...for opening me up to another dimension of poetry.
Yael is the editor of a poetry journal -- Almanac. She lives in Tel Aviv. She has recently persuaded me to try recording some of my poems. What a groovy experience for me! Now...whether or not I am a good reader is not the point. And I might or might not put some of my readings on a page-player.
What's important and fascinating to me (someone who has never done public or private readings) is how the lines can come to life. With characterization, with expressiveness. Sometimes the poem conceals its inner life. Sometimes certain aspects are only implicit or latent on the silent page.
This reminds me of what the pianist Alfred Brendel said about some of Mozart's concertos. About how they lack many markings -- dynamic indications. About how the interpreter has to gauge the overall tone or context of the piece and, from that, discern when and how to provide emphases and inflections.

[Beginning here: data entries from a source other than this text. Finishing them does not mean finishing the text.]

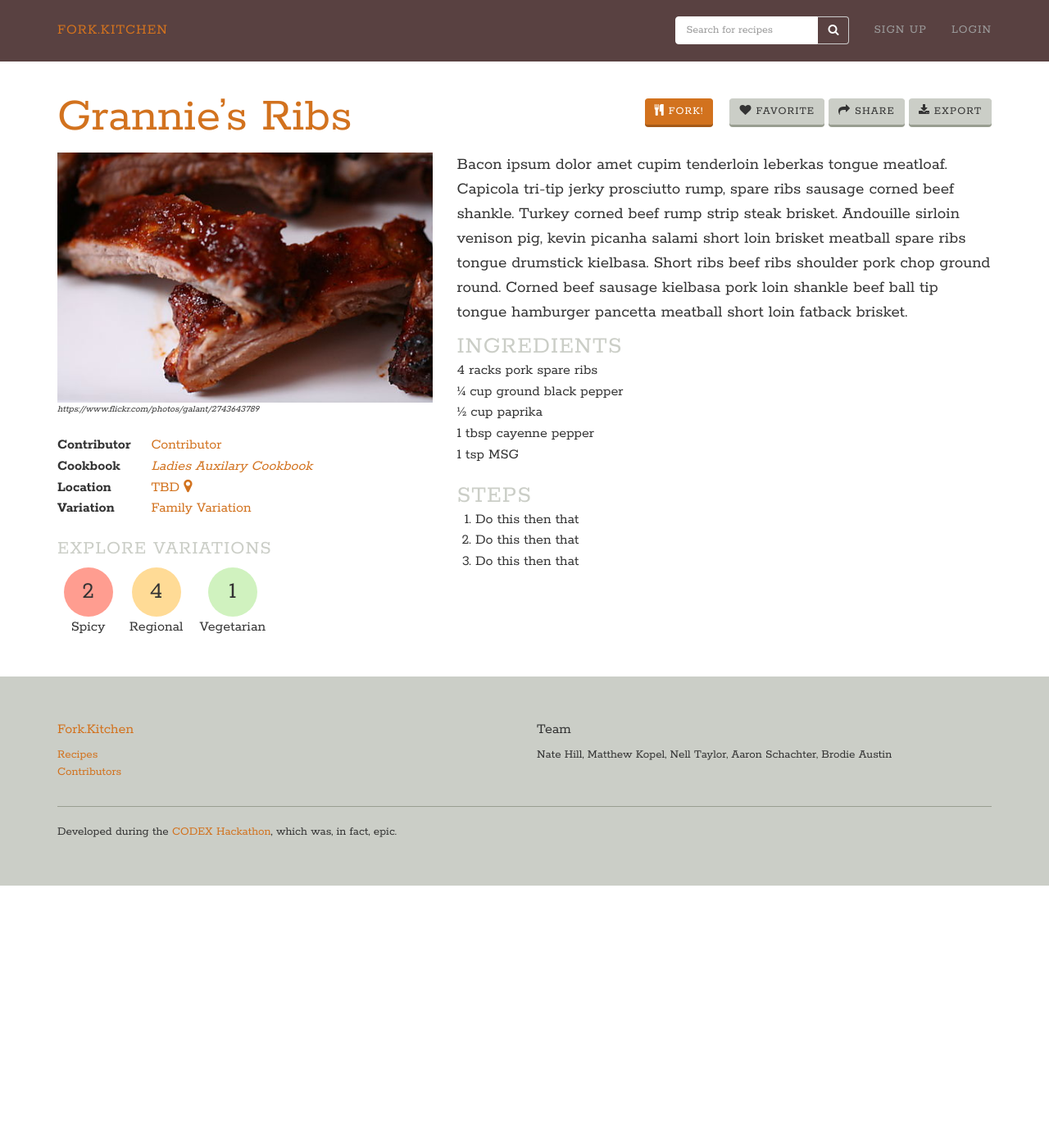
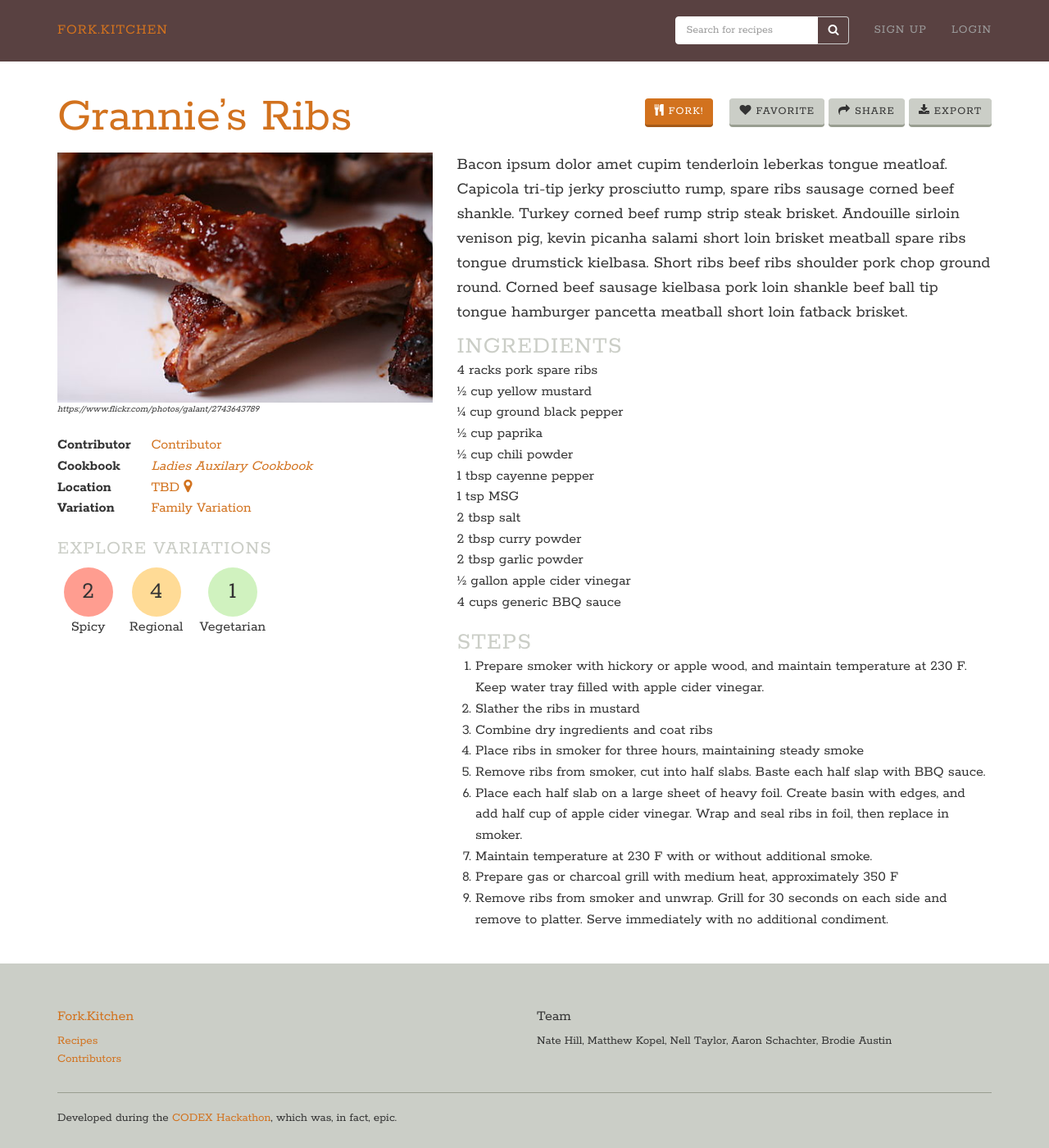
Before and after one commit to forkKitchen/prototype, a Jekyll site: the page built from recipes/index.html, in a window 1280 px wide and 1400 px high. Shown: the whole window at 82% size. Built offline with Jekyll 4.4.1, drawn with Linux system fonts in a browser that asks for light colours; nearby versions of some CDN libraries.

Commit message:
updated recipes, linked username, updated favicon

```diff
--- a/recipes/index.html
+++ b/recipes/index.html
@@ -43,16 +43,29 @@ title: "Recipes"
           <h2>Ingredients</h2>
           <ol class="ingredients">
             <li class="ingredient"><span class="value">4 racks</span> <span class="type">pork spare ribs</span></li>
+            <li class="ingredient"><span class="value">&frac12; cup</span> <span class="type">yellow mustard</span></li>
             <li class="ingredient"><span class="value">&frac14; cup</span> <span class="type">ground black pepper</span></li>
             <li class="ingredient"><span class="value">&frac12; cup</span> <span class="type">paprika</span></li>
+            <li class="ingredient"><span class="value">&frac12; cup</span> <span class="type">chili powder</span></li>
             <li class="ingredient"><span class="value">1 tbsp</span> <span class="type">cayenne pepper</span></li>
             <li class="ingredient"><span class="value">1 tsp</span> <span class="type">MSG</span></li>
+			<li class="ingredient"><span class="value">2 tbsp</span> <span class="type">salt</span></li>
+			<li class="ingredient"><span class="value">2 tbsp</span> <span class="type">curry powder</span></li>
+			<li class="ingredient"><span class="value">2 tbsp</span> <span class="type">garlic powder</span></li>
+			<li class="ingredient"><span class="value">&frac12; gallon</span> <span class="type">apple cider vinegar</span></li>
+			<li class="ingredient"><span class="value">4 cups</span> <span class="type">generic BBQ sauce</span></li>
           </ol>
           <h2>Steps</h2>
           <ol class="steps">
-            <li class="step">Do this then that</li>
-            <li class="step">Do this then that</li>
-            <li class="step">Do this then that</li>
+            <li class="step">Prepare smoker with hickory or apple wood, and maintain temperature at 230 F. Keep water tray filled with apple cider vinegar.</li>
+            <li class="step">Slather the ribs in mustard</li>
+            <li class="step">Combine dry ingredients and coat ribs</li>
+            <li class="step">Place ribs in smoker for three hours, maintaining steady smoke</li>
+            <li class="step">Remove ribs from smoker, cut into half slabs. Baste each half slap with BBQ sauce.</li>
+            <li class="step">Place each half slab on a large sheet of heavy foil. Create basin with edges, and add half cup of apple cider vinegar. Wrap and seal ribs in foil, then replace in smoker.</li>
+            <li class="step">Maintain temperature at 230 F with or without additional smoke.</li>
+            <li class="step">Prepare gas or charcoal grill with medium heat, approximately 350 F</li>
+            <li class="step">Remove ribs from smoker and unwrap. Grill for 30 seconds on each side and remove to platter. Serve immediately with no additional condiment.</li>
           </ol>
         </div>
       </section>
```
Also changed, not shown: recipes/forked/index.html (+23 -8 lines), assets/img/fork-logo.ico (deleted).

I've recorded three of my poems so far. Simply reading the poem on the silent page is one thing. One moves through the general tone, through the prosody, through the lines breaks. But some things, I think, are missed, or only halfway excavated. Reading the poem aloud, one breathes into it those emphases and inflections. Discovers those little places for a pause. Discovers a word here and there that can be given a certain coloration -- ironic, bemused, chagrined, enchanted.
I'm sure that most of the poets I know here are experienced public or private readers. But this is new for me, and I'm enjoying it a great deal.
Thanks so much, Yael!